Fans of newspaper paywalls like to roll out a number of defences for their position, including the fact that some publications — such as the Wall Street Journal (s nws) and the Economist — charge for their content, and therefore, every newspaper should be able to. Another popular rationale is that other content industries charge for access to what they produce, and therefore, newspapers should be able to do likewise. The latest version of this argument appeared in an op-ed piece in the Wall Street Journal written by TV writer and host Peter Funt, entitled simply “Customers Will Pay For Online Content.” The important point to remember, of course, is that the type of content has a lot to do with whether people will pay.
One of Funt’s main examples is HBO, the subscription TV service he says revolutionized the television business by proving that viewers would actually pay for TV content — material they were previously used to getting for free over the airwaves. He also mentions that consumers have shown a growing appetite for buying old episodes of TV shows, first on videocassette tapes and then on DVD, and that radio listeners have also signed up for subscription-access services such as XM Radio. Funt says:
virtually all trend lines in recent communications history have moved, with success, from free distribution to some form of pay model. The viewing and listening public has demonstrated repeatedly its willingness to spend for content, so long as there is some degree of perceived value.
Funt isn’t the only one to turn to HBO for evidence that paywalls could work for newspapers. David Simon, the widely admired creator of The Wire television series and a former Baltimore Sun reporter, has argued much the same thing. But, the flaw in this argument appears in Funt’s own description of why HBO succeeded in charging viewers for TV content: He says that “much of the fare, such as recent movies, concerts and high-profile sporting events, was unlike anything available on ‘regular’ TV.” In other words, it provided something completely different, and thus worth paying for.

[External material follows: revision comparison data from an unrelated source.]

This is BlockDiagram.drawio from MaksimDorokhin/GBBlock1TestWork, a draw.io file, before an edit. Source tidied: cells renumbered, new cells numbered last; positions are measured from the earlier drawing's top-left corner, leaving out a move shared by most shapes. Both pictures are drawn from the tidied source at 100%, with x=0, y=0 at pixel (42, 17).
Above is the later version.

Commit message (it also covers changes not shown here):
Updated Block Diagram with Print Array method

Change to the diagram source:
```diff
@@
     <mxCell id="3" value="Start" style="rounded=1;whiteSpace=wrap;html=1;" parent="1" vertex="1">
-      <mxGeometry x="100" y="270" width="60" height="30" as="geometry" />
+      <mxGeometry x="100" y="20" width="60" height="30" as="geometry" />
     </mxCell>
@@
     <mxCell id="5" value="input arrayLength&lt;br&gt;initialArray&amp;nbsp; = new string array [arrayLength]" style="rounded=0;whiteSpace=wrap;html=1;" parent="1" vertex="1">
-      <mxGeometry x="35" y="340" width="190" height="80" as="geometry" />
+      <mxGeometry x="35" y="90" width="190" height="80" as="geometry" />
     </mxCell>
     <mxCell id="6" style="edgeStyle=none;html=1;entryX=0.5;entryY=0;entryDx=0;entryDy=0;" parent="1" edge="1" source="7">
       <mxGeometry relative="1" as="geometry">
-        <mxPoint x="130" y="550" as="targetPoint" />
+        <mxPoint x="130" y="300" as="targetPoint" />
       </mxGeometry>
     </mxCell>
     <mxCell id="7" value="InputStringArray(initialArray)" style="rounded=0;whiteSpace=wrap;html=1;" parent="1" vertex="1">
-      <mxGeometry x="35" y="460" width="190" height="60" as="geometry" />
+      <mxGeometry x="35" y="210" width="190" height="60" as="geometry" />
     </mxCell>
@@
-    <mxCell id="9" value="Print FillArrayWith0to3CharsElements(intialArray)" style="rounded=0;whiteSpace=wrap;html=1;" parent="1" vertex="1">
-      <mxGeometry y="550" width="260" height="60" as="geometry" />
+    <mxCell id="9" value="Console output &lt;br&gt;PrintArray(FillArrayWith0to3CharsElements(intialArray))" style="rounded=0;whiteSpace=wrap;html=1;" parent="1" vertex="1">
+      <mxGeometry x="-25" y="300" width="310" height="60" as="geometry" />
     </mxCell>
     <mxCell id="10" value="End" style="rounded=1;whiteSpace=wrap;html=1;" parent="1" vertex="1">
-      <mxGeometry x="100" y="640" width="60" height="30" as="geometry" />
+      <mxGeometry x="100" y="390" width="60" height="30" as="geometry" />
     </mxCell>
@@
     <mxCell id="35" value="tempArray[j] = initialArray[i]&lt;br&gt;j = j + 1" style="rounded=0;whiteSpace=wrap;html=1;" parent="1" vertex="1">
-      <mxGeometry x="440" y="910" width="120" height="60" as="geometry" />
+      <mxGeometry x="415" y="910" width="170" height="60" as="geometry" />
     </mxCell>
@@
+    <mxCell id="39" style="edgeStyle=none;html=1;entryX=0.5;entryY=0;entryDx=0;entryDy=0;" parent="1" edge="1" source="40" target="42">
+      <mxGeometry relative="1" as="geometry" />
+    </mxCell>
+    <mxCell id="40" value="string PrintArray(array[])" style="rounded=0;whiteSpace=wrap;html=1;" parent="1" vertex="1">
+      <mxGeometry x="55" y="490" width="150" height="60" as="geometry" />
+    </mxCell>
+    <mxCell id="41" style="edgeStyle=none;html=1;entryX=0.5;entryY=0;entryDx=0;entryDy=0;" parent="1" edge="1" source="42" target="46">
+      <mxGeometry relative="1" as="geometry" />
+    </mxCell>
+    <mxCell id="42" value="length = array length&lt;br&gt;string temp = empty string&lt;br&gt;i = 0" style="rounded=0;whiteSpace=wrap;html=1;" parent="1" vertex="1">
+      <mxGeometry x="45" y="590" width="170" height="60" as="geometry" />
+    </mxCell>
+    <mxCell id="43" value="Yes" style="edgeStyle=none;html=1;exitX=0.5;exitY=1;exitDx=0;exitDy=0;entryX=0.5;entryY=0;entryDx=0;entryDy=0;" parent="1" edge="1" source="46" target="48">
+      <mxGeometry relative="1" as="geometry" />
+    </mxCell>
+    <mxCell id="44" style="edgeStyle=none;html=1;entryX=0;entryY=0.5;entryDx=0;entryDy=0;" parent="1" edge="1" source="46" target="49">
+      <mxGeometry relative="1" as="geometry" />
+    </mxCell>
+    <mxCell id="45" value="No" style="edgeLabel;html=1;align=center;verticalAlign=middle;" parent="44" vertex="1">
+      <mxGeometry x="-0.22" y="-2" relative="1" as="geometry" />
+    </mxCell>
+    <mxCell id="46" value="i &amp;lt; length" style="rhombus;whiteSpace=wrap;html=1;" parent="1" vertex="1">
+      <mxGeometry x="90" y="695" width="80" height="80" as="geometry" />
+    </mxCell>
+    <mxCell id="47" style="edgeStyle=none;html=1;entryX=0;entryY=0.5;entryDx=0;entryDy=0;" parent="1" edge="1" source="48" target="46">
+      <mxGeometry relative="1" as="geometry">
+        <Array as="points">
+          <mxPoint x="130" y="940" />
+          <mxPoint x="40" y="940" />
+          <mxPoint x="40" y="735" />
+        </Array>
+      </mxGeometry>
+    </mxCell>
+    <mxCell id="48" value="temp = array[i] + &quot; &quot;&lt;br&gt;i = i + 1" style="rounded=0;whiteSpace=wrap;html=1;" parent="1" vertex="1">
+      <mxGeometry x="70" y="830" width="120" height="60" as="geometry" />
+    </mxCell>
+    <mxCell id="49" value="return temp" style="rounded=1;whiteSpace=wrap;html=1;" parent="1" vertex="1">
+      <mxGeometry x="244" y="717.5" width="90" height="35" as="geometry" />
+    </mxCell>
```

A similar argument could be made for much of XM Radio’s content as well. Both XM and its former competitor Sirius Satellite Radio paid millions of dollars to radio jocks and commentators such as Howard Stern to get them to appear exclusively on satellite radio (it’s worth noting that both companies also lost hundreds of millions of dollars and wound up merging in 2008). In other words, the content was unique and different — and satellite radio also arguably offers convenience of access and higher quality compared with terrestrial radio (DVD versions of TV shows could be seen in this way as well). Can we say any of those things about the paywalled content offered by newspapers?
As Funt notes, News Corp. has recently launched a paywall at two of its newspapers — the Times of London and the Sunday Times — (with a fairly predictable effect on readership), and the NYT is preparing to launch a paywall based on the “metered access” model used by the Financial Times. Other newspapers that have launched paywalls include Newsday in Long Island and several papers in the Gannett chain. In many cases, however, these experiments seem aimed as much at keeping existing readers of the printed version as they are at extracting money from online readers.
The problem with both of Funt’s examples — HBO and satellite radio — is that they offered something different, something new enough or unique enough that it made what they were selling qualitatively better or more valuable. Some newspapers (including the New York Times, with Times Select) have tried putting content from columnists or features or special sections behind paywalls, and had little success over the long term. The reality is that most of what newspapers offer is a commodity product, something that has a relatively short shelf life and therefore is difficult to sell as unique or different. Until newspapers solve that problem, their paywall attempts are likely doomed.
Related content from GigaOM Pro (sub req’d): What We Can Learn From the Guardian’s Open Platform